_LISTED ENTRIES_
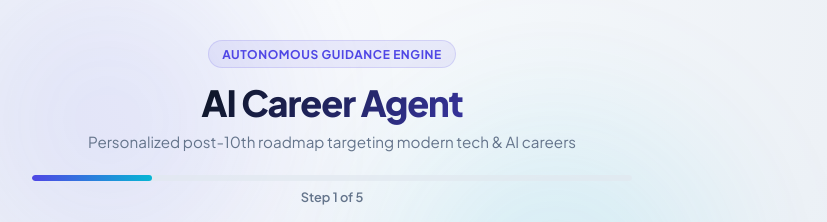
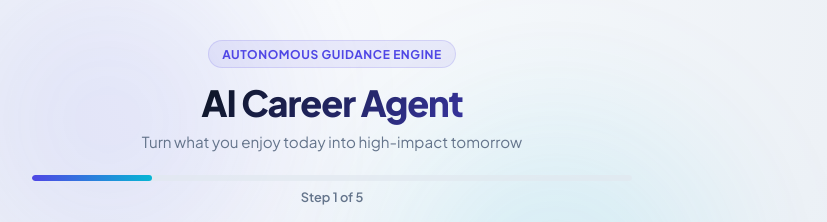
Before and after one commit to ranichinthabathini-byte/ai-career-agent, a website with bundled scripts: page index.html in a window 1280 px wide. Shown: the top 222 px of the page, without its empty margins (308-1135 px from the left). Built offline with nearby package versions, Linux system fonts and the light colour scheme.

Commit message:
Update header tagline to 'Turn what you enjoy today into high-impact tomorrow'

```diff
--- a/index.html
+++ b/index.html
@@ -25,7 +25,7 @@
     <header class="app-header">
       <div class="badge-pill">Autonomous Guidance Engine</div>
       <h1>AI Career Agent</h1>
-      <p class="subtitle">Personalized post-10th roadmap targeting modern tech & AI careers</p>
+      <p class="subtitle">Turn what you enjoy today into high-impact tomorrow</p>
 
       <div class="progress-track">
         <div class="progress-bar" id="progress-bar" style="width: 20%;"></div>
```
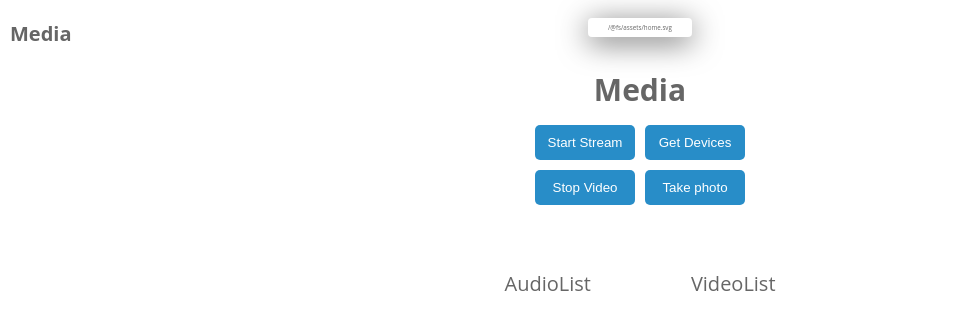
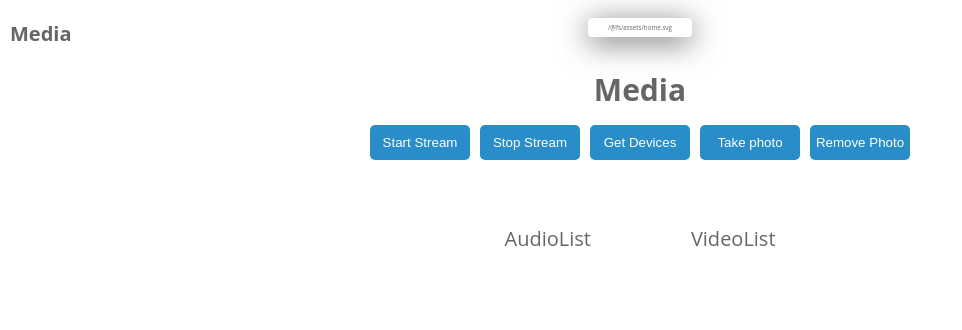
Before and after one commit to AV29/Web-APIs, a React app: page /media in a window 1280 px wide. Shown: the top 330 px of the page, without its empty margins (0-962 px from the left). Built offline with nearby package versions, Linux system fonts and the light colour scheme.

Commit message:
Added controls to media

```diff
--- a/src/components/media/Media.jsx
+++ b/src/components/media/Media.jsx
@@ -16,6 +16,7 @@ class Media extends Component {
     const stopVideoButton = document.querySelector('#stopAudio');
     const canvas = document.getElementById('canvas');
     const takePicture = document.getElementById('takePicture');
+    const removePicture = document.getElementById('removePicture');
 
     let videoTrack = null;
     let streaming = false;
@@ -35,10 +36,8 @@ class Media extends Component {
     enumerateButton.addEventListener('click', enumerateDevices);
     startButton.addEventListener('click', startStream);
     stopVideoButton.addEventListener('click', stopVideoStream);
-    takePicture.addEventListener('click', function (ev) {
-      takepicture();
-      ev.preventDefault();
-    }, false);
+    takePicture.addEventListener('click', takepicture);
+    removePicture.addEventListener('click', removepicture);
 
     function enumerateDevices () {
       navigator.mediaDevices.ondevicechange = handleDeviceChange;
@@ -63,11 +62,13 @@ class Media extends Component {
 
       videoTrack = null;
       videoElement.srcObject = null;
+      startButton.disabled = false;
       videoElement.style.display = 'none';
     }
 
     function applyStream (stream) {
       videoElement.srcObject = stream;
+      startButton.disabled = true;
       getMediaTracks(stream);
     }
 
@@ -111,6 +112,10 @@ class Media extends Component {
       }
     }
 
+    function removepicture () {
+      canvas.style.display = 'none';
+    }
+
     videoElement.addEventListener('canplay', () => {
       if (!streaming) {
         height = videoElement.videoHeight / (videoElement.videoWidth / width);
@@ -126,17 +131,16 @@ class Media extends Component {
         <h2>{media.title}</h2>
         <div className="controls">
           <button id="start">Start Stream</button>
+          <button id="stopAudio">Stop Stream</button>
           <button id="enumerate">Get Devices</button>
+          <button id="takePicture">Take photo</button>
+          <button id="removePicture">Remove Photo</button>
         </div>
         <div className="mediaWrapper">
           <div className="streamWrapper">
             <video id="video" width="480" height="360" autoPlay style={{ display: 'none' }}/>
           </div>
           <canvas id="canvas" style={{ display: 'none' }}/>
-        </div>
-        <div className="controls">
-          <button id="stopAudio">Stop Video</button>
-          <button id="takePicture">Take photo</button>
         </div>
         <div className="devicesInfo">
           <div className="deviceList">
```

_EXERCISE AIM_
What lines in the listing include the string "style"? Copy them out.

_ANSWER TO THIS EXERCISE_
         <div class="progress-bar" id="progress-bar" style="width: 20%;"></div>
       videoElement.style.display = 'none';
+      canvas.style.display = 'none';
             <video id="video" width="480" height="360" autoPlay style={{ display: 'none' }}/>
           <canvas id="canvas" style={{ display: 'none' }}/>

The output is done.